===== EXERCISE MATERIAL
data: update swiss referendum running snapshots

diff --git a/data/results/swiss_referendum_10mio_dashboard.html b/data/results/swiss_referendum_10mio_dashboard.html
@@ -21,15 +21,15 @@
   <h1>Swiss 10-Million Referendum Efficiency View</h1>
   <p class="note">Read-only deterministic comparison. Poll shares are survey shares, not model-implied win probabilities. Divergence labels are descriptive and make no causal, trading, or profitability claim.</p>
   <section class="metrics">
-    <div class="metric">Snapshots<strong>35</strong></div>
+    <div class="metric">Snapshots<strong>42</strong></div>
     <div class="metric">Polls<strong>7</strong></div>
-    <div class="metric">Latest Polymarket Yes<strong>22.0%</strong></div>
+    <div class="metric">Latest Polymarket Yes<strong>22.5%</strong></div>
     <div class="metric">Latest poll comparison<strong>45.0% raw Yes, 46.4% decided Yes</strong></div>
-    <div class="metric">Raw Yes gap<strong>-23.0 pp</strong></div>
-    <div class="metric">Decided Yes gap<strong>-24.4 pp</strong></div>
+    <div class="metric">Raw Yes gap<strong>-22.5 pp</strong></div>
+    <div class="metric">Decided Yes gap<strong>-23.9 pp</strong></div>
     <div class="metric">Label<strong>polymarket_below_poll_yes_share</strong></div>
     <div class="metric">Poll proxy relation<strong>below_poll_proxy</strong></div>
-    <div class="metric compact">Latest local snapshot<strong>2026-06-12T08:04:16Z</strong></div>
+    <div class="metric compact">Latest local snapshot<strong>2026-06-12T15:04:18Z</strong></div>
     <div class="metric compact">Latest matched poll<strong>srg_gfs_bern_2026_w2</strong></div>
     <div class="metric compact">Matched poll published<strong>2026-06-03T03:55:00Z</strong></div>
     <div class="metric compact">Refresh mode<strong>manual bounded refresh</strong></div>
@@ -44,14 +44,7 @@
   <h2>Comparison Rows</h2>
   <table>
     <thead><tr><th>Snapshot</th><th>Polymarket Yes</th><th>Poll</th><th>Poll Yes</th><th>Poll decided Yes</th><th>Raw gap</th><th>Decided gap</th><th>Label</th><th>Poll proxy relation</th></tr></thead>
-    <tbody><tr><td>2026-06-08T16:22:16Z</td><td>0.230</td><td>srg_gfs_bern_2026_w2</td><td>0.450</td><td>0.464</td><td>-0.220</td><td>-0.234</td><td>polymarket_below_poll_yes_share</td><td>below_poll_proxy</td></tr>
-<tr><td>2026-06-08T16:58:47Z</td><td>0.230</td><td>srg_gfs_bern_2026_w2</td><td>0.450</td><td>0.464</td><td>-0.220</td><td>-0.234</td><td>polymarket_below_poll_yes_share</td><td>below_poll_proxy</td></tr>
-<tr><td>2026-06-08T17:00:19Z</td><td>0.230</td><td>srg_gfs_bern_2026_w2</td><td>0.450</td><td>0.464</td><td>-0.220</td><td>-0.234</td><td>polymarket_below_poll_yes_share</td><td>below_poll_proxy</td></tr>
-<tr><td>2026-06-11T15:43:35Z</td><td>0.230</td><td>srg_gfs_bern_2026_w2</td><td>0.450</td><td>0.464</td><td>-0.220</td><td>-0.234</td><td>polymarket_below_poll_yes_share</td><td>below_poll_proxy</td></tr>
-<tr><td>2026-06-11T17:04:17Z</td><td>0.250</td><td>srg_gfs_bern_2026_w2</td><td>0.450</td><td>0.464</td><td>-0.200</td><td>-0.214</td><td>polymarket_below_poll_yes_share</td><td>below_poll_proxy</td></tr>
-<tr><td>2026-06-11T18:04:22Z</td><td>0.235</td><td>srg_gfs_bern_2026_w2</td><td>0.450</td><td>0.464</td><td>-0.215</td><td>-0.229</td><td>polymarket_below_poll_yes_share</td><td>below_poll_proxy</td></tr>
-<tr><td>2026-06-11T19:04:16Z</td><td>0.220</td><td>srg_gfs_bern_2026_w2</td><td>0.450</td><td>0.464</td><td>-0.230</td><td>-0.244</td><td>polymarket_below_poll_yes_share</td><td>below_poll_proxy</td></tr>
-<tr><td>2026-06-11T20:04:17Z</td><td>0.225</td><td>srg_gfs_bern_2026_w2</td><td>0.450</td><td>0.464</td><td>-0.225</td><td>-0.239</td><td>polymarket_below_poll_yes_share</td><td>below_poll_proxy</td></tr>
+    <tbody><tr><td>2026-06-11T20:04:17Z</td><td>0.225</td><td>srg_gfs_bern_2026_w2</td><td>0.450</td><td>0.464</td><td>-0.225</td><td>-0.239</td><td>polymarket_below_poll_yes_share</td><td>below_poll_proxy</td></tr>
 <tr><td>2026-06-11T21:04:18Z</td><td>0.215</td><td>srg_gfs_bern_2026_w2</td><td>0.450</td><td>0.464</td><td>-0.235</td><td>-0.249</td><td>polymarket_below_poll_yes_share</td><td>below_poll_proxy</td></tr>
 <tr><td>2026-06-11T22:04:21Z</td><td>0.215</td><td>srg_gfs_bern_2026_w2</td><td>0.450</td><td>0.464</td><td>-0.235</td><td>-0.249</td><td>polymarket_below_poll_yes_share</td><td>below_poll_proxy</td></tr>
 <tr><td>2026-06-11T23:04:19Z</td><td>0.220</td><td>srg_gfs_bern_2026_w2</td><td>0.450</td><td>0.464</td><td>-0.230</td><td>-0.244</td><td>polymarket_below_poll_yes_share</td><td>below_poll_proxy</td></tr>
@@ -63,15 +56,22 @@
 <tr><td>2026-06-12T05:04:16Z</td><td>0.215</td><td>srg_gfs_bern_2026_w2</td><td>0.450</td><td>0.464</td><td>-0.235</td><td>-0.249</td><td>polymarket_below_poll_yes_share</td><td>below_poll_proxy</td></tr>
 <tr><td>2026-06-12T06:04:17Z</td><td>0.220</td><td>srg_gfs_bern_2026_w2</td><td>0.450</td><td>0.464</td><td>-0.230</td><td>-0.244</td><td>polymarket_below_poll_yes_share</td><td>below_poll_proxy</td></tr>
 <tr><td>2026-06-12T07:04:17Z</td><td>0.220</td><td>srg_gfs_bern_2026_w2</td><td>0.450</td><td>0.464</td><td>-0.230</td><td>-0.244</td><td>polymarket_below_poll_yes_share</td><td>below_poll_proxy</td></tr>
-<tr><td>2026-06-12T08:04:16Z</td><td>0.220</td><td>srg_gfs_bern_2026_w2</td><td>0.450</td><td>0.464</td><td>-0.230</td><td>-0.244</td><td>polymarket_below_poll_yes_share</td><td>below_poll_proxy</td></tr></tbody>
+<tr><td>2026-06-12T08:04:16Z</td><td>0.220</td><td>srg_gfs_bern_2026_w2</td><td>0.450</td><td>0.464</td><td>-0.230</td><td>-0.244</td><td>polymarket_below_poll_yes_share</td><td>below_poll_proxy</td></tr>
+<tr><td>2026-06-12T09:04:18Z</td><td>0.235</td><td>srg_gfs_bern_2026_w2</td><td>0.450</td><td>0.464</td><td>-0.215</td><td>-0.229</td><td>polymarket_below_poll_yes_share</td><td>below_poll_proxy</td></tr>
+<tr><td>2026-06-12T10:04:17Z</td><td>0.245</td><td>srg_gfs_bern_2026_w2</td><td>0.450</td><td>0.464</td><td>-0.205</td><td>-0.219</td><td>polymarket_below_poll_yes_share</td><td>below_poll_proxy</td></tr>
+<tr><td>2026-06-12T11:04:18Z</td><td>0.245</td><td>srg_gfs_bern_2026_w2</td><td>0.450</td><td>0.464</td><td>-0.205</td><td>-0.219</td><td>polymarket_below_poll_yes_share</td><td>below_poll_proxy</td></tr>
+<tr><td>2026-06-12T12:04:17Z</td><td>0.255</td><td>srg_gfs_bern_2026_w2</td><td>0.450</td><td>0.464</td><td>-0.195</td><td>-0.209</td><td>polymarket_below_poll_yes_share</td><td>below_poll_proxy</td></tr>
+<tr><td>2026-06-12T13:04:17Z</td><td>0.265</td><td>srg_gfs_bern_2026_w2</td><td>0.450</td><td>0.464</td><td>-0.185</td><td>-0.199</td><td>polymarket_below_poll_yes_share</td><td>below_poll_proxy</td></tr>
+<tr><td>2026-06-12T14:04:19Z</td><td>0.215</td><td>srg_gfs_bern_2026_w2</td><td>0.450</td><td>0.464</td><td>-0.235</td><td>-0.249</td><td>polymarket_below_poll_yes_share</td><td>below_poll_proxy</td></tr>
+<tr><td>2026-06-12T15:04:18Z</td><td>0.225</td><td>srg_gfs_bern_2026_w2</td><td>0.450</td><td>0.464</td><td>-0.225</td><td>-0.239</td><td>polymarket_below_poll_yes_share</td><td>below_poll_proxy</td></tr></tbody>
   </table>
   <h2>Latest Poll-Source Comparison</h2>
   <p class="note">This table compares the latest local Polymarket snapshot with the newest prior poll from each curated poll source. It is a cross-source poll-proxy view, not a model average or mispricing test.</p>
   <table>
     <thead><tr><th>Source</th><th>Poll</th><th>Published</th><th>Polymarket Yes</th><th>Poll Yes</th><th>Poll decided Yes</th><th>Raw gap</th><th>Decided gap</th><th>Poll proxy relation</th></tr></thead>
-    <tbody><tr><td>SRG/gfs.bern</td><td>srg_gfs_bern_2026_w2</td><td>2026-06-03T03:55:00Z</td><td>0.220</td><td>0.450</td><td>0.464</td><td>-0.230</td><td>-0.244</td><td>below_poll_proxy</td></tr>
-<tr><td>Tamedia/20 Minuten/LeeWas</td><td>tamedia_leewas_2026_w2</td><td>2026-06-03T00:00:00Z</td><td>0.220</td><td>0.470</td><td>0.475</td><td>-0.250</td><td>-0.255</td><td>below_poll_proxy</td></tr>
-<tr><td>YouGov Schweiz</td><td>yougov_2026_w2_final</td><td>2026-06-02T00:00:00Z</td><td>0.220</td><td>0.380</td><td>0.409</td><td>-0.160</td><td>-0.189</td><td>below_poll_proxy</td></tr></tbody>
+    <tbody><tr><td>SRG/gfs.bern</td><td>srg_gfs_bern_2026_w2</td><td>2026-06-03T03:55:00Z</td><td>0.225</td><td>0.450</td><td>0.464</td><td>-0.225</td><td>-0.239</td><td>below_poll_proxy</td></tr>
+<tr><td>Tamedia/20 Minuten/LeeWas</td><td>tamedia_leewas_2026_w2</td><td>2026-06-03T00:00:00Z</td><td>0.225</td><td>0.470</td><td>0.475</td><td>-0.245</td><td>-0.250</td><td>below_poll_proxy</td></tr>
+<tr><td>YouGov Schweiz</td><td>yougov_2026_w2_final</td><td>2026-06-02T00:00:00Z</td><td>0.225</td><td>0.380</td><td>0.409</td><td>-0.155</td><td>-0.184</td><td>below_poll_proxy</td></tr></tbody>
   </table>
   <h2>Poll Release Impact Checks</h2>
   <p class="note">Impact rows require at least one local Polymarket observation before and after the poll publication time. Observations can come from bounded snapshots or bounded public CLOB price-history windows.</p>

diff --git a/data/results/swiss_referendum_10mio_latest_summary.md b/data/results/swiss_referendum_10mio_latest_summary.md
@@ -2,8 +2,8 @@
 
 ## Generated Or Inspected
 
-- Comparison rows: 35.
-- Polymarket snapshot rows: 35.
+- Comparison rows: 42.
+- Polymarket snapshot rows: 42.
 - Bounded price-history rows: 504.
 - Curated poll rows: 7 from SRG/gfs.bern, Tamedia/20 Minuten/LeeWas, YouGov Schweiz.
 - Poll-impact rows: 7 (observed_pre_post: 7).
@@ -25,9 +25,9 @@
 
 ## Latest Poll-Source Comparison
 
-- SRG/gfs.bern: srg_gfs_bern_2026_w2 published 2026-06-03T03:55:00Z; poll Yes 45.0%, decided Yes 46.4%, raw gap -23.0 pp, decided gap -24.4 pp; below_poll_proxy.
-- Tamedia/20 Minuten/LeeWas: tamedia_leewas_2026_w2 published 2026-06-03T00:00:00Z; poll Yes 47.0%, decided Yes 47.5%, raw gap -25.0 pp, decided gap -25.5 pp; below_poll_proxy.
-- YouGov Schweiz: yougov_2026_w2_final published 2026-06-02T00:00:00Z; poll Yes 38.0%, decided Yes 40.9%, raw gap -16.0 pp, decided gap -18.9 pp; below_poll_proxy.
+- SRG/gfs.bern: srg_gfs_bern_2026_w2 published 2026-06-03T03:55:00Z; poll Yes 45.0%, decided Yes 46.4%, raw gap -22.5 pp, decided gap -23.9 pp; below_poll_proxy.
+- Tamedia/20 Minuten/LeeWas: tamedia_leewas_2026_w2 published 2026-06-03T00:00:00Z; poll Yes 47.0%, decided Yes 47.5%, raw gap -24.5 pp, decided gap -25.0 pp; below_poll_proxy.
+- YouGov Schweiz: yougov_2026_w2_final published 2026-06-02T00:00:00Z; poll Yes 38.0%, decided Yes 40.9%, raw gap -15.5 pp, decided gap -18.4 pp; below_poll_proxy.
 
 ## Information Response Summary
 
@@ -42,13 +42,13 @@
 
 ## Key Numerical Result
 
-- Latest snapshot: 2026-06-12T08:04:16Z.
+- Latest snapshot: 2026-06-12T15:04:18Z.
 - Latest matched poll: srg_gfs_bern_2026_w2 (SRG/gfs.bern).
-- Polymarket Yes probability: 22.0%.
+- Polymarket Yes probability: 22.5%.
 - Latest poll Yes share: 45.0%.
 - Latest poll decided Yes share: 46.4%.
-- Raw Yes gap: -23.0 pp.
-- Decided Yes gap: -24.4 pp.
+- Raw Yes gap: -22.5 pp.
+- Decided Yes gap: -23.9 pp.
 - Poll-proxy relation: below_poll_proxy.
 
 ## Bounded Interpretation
==========
Copy every line above in which the string "from" shows up.

**ANSWER BOX**
   <p class="note">This table compares the latest local Polymarket snapshot with the newest prior poll from each curated poll source. It is a cross-source poll-proxy view, not a model average or mispricing test.</p>
   <p class="note">Impact rows require at least one local Polymarket observation before and after the poll publication time. Observations can come from bounded snapshots or bounded public CLOB price-history windows.</p>
 - Curated poll rows: 7 from SRG/gfs.bern, Tamedia/20 Minuten/LeeWas, YouGov Schweiz.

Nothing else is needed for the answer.